[[ SOURCE INFORMATION open ]]

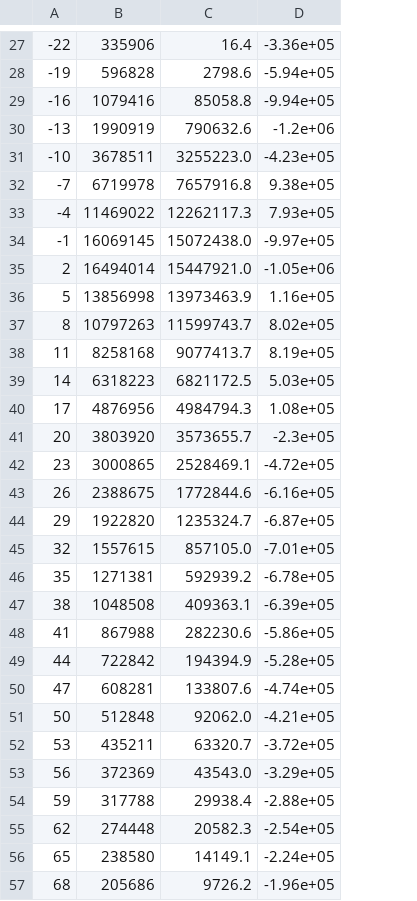
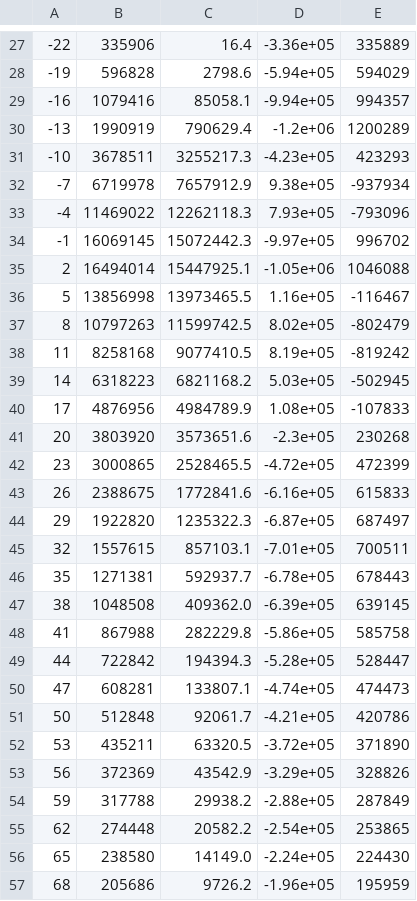
Before and after one commit to rcedgar/null_model2, a TSV file: fit_gumbel/foldseek_diffscore.tsv, drawn as a sheet; only a part is shown, gaps mark what is left out; the diff covers the shown part only; the diff names each change by its address in the sheet, - before the commit and + after, or states it on an @@ line.

```diff
--- a/fit_gumbel/foldseek_diffscore.tsv
+++ b/fit_gumbel/foldseek_diffscore.tsv
+column E, rows 27-57: 335889 | 594029 | 994357 | 1200289 | 423293 | -937934 | -793096 | 996702 | 1046088 | -116467 | -802479 | -819242 | -502945 | -107833 | 230268 | 472399 | 615833 | 687497 | 700511 | 678443 | 639145 | 585758 | 528447 | 474473 | 420786 | 371890 | 328826 | 287849 | 253865 | 224430 | 195959
-C29: 85058.8
+C29: 85058.1
-C30: 790632.6
+C30: 790629.4
-C31: 3255223.0
+C31: 3255217.3
-C32: 7657916.8
+C32: 7657912.9
-C33: 12262117.3
+C33: 12262118.3
-C34: 15072438.0
+C34: 15072442.3
-C35: 15447921.0
+C35: 15447925.1
-C36: 13973463.9
+C36: 13973465.5
-C37: 11599743.7
+C37: 11599742.5
-C38: 9077413.7
+C38: 9077410.5
-C39: 6821172.5
+C39: 6821168.2
-C40: 4984794.3
+C40: 4984789.9
-C41: 3573655.7
+C41: 3573651.6
-C42: 2528469.1
+C42: 2528465.5
-C43: 1772844.6
+C43: 1772841.6
-C44: 1235324.7
+C44: 1235322.3
-C45: 857105.0
+C45: 857103.1
-C46: 592939.2
+C46: 592937.7
-C47: 409363.1
+C47: 409362.0
-C48: 282230.6
+C48: 282229.8
-C49: 194394.9
+C49: 194394.3
-C50: 133807.6
+C50: 133807.1
-C51: 92062.0
+C51: 92061.7
-C52: 63320.7
+C52: 63320.5
-C53: 43543.0
+C53: 43542.9
-C54: 29938.4
+C54: 29938.2
-C55: 20582.3
+C55: 20582.2
-C56: 14149.1
+C56: 14149.0
```
Also changed, not shown: 2 edited cells elsewhere in this file, 18 other files.
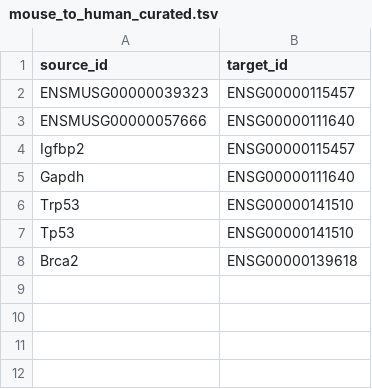
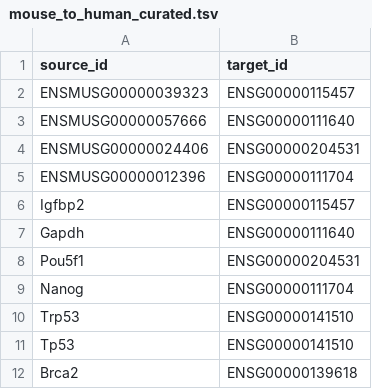
Before and after one commit to YuyaSanaki/ISP-Platform, a TSV file: core/geneformer/dicts/orthologs/mouse_to_human_curated.tsv, drawn as a sheet.

```diff
--- a/core/geneformer/dicts/orthologs/mouse_to_human_curated.tsv
+++ b/core/geneformer/dicts/orthologs/mouse_to_human_curated.tsv
@@ -3,4 +3,8 @@ ENSMUSG00000039323	ENSG00000115457
 ENSMUSG00000057666	ENSG00000111640
+ENSMUSG00000024406	ENSG00000204531
+ENSMUSG00000012396	ENSG00000111704
 Igfbp2	ENSG00000115457
 Gapdh	ENSG00000111640
+Pou5f1	ENSG00000204531
+Nanog	ENSG00000111704
 Trp53	ENSG00000141510
```
Also changed, not shown: core/geneformer/dicts/orthologs/human_to_mouse_curated.tsv, 9 other files.
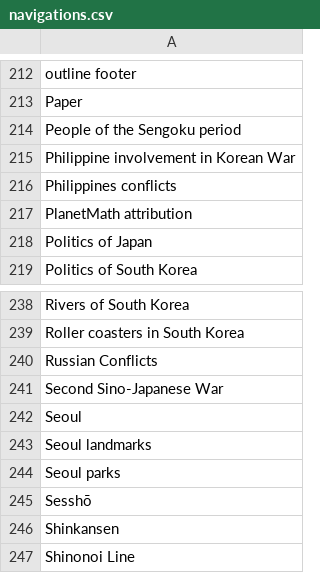
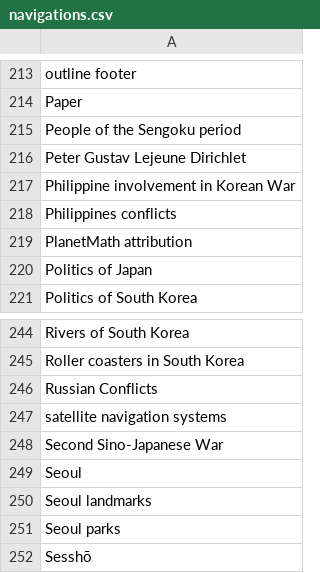
Before and after one commit to szabgab/wikipedia-to-epub.rs, a CSV file: src/navigations.csv, drawn as a sheet; only a part is shown, gaps mark what is left out; the shorter side is filled out with more unchanged rows; the diff covers the shown part only.

```diff
--- a/src/navigations.csv
+++ b/src/navigations.csv
@@ -214,2 +215,3 @@ Paper
 People of the Sengoku period
+Peter Gustav Lejeune Dirichlet
 Philippine involvement in Korean War
@@ -240,2 +246,3 @@ Roller coasters in South Korea
 Russian Conflicts
+satellite navigation systems
 Second Sino-Japanese War
```
Also changed, not shown: 8 added rows elsewhere in this file, src/silent.csv, 5 other files.
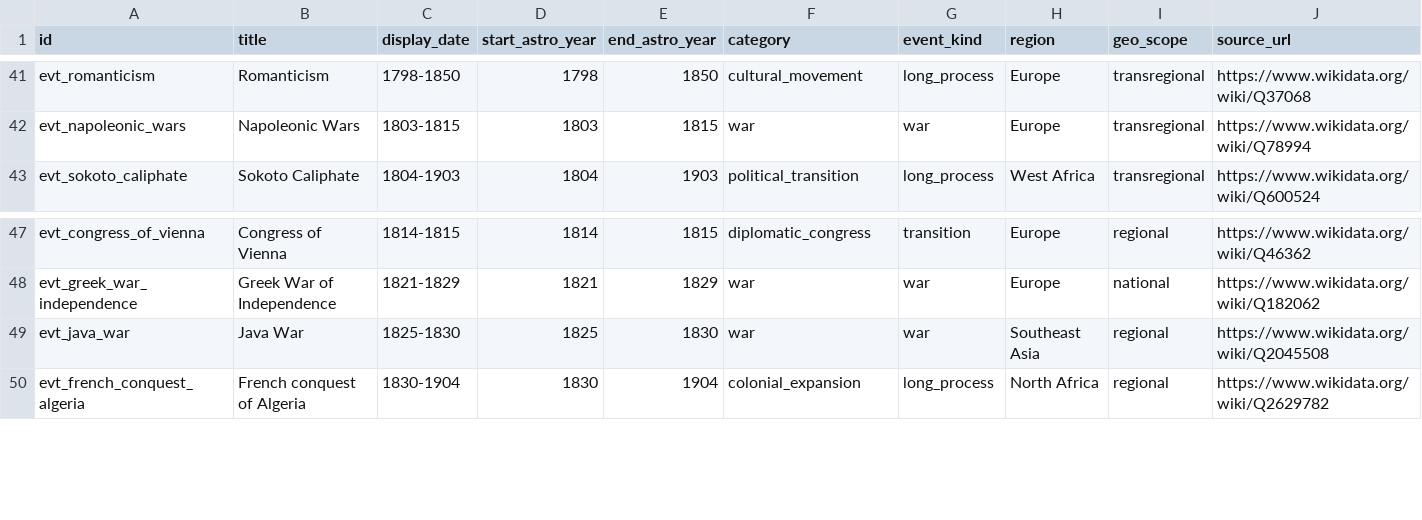
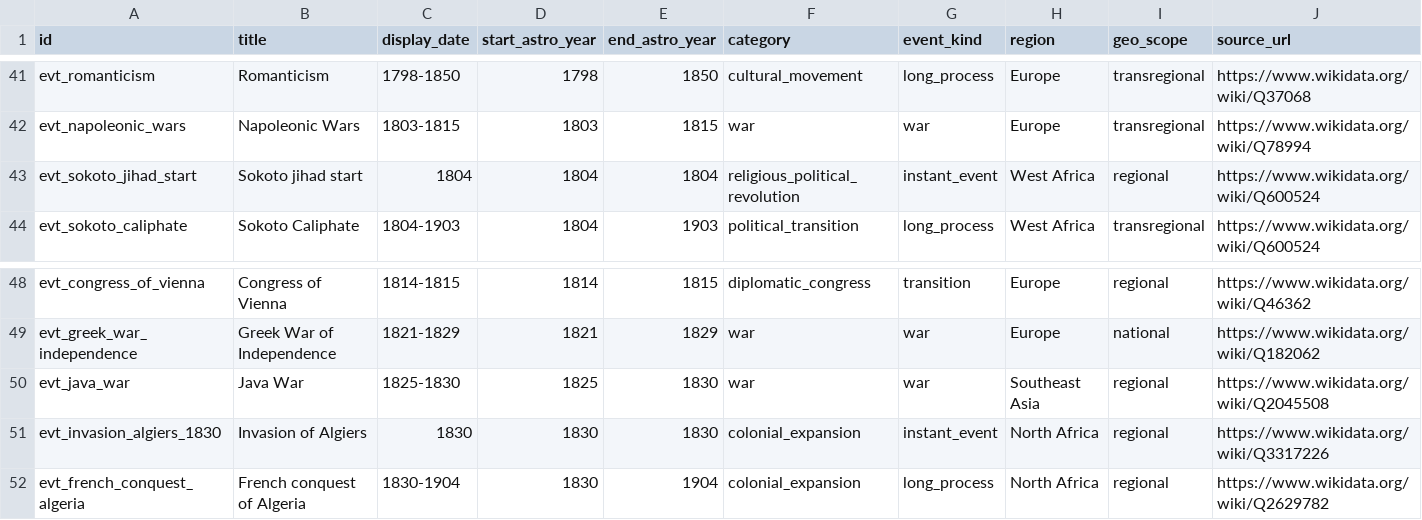
Before and after one commit to krapcys1-maker/astro-global, a CSV file: services/historical/seeds/curated_events.csv, drawn as a sheet; only a part is shown, gaps mark what is left out; rows hold the shown columns only; the diff names each change by its address in the sheet, - before the commit and + after, or states it on an @@ line.

```diff
--- a/services/historical/seeds/curated_events.csv
+++ b/services/historical/seeds/curated_events.csv
+row 43: evt_sokoto_jihad_start | Sokoto jihad start | 1804 | 1804 | 1804 | religious_political_revolution | instant_event | West Africa | regional | https://www.wikidata.org/wiki/Q600524
+row 51: evt_invasion_algiers_1830 | Invasion of Algiers | 1830 | 1830 | 1830 | colonial_expansion | instant_event | North Africa | regional | https://www.wikidata.org/wiki/Q3317226
```
Also changed, not shown: services/historical/seeds/curated_event_sources.csv, 11 other files.
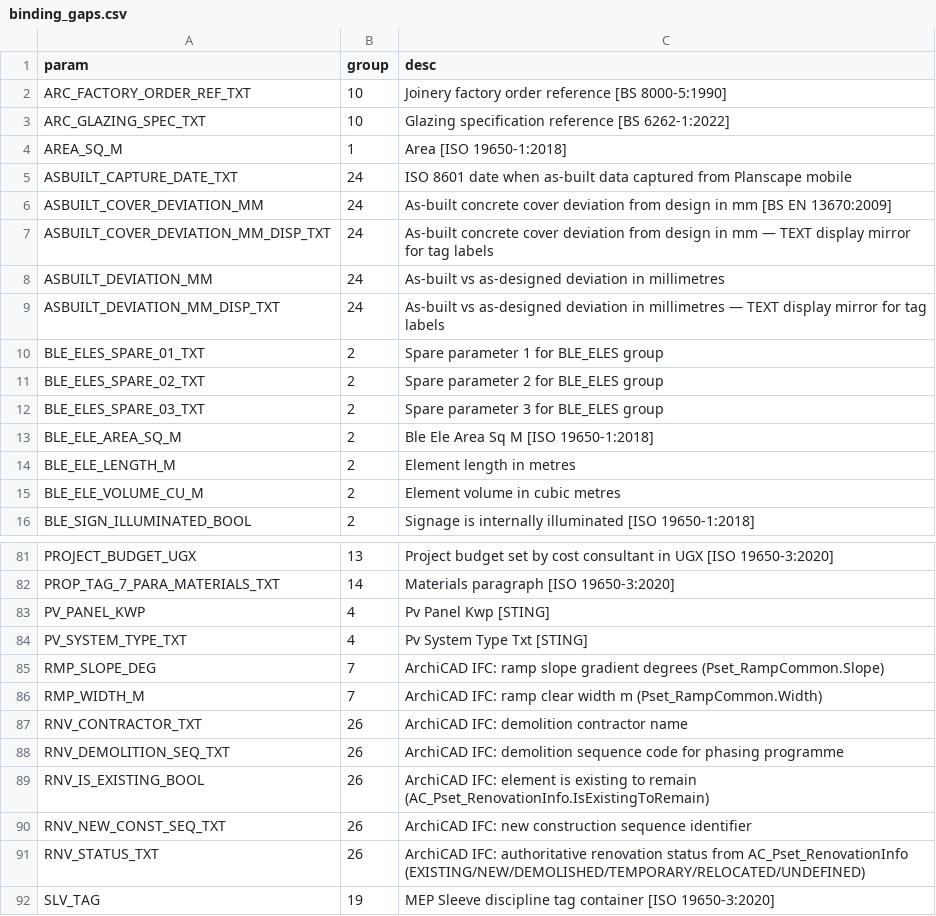
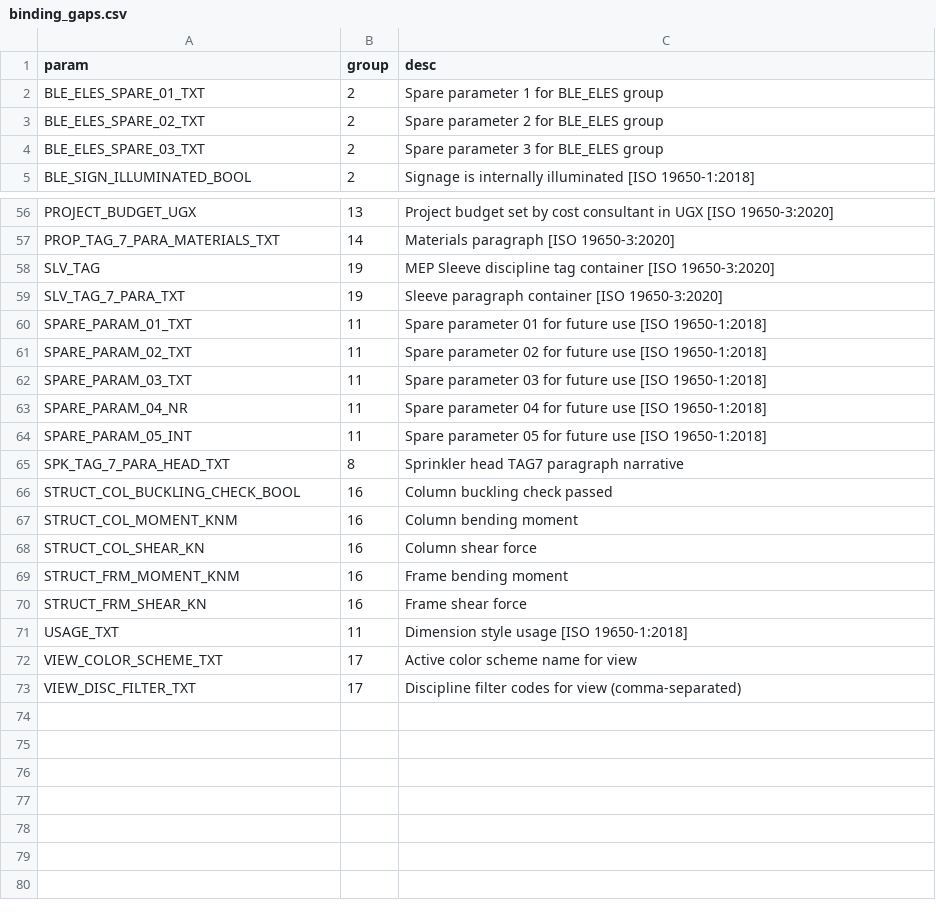
Before and after one commit to beckykyomugisha/STINGTOOLS, a CSV file: docs/binding_gaps.csv, drawn as a sheet; only a part is shown, gaps mark what is left out; the shorter side is filled out with more unchanged rows; the diff covers the shown part only.

```diff
--- a/docs/binding_gaps.csv
+++ b/docs/binding_gaps.csv
@@ -1,10 +1,2 @@
 param,group,desc
-ARC_FACTORY_ORDER_REF_TXT,10,Joinery factory order reference [BS 8000-5:1990]
-ARC_GLAZING_SPEC_TXT,10,Glazing specification reference [BS 6262-1:2022]
-AREA_SQ_M,1,Area [ISO 19650-1:2018]
-ASBUILT_CAPTURE_DATE_TXT,24,ISO 8601 date when as-built data captured from Planscape mobile
-ASBUILT_COVER_DEVIATION_MM,24,As-built concrete cover deviation from design in mm [BS EN 13670:2009]
-ASBUILT_COVER_DEVIATION_MM_DISP_TXT,24,As-built concrete cover deviation from design in mm — TEXT display mirror for tag labels
-ASBUILT_DEVIATION_MM,24,As-built vs as-designed deviation in millimetres
-ASBUILT_DEVIATION_MM_DISP_TXT,24,As-built vs as-designed deviation in millimetres — TEXT display mirror for tag labels
 BLE_ELES_SPARE_01_TXT,2,Spare parameter 1 for BLE_ELES group
@@ -12,5 +4,2 @@ BLE_ELES_SPARE_02_TXT,2,Spare parameter 2 for BLE_ELES group
 BLE_ELES_SPARE_03_TXT,2,Spare parameter 3 for BLE_ELES group
-BLE_ELE_AREA_SQ_M,2,Ble Ele Area Sq M [ISO 19650-1:2018]
-BLE_ELE_LENGTH_M,2,Element length in metres
-BLE_ELE_VOLUME_CU_M,2,Element volume in cubic metres
 BLE_SIGN_ILLUMINATED_BOOL,2,Signage is internally illuminated [ISO 19650-1:2018]
@@ -82,11 +57,2 @@ PROJECT_BUDGET_UGX,13,Project budget set by cost consultant in UGX [ISO 19650-3:
 PROP_TAG_7_PARA_MATERIALS_TXT,14,Materials paragraph [ISO 19650-3:2020]
-PV_PANEL_KWP,4,Pv Panel Kwp [STING]
-PV_SYSTEM_TYPE_TXT,4,Pv System Type Txt [STING]
-RMP_SLOPE_DEG,7,ArchiCAD IFC: ramp slope gradient degrees (Pset_RampCommon.Slope)
-RMP_WIDTH_M,7,ArchiCAD IFC: ramp clear width m (Pset_RampCommon.Width)
-RNV_CONTRACTOR_TXT,26,ArchiCAD IFC: demolition contractor name
-RNV_DEMOLITION_SEQ_TXT,26,ArchiCAD IFC: demolition sequence code for phasing programme
-RNV_IS_EXISTING_BOOL,26,ArchiCAD IFC: element is existing to remain (AC_Pset_RenovationInfo.IsExistingToRemain)
-RNV_NEW_CONST_SEQ_TXT,26,ArchiCAD IFC: new construction sequence identifier
-RNV_STATUS_TXT,26,ArchiCAD IFC: authoritative renovation status from AC_Pset_RenovationInfo (EXISTING/NEW/DEMOLISHED/TEMPORARY/RELOCATED/UNDEFINED)
 SLV_TAG,19,MEP Sleeve discipline tag container [ISO 19650-3:2020]
```
Also changed, not shown: 17 removed rows elsewhere in this file, docs/RESOLVED_BINDINGS.csv, 1 other file.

[[ SOURCE INFORMATION closed ]]

Copy each line above that contains the string "parameter".

 BLE_ELES_SPARE_01_TXT,2,Spare parameter 1 for BLE_ELES group
@@ -12,5 +4,2 @@ BLE_ELES_SPARE_02_TXT,2,Spare parameter 2 for BLE_ELES group
 BLE_ELES_SPARE_03_TXT,2,Spare parameter 3 for BLE_ELES group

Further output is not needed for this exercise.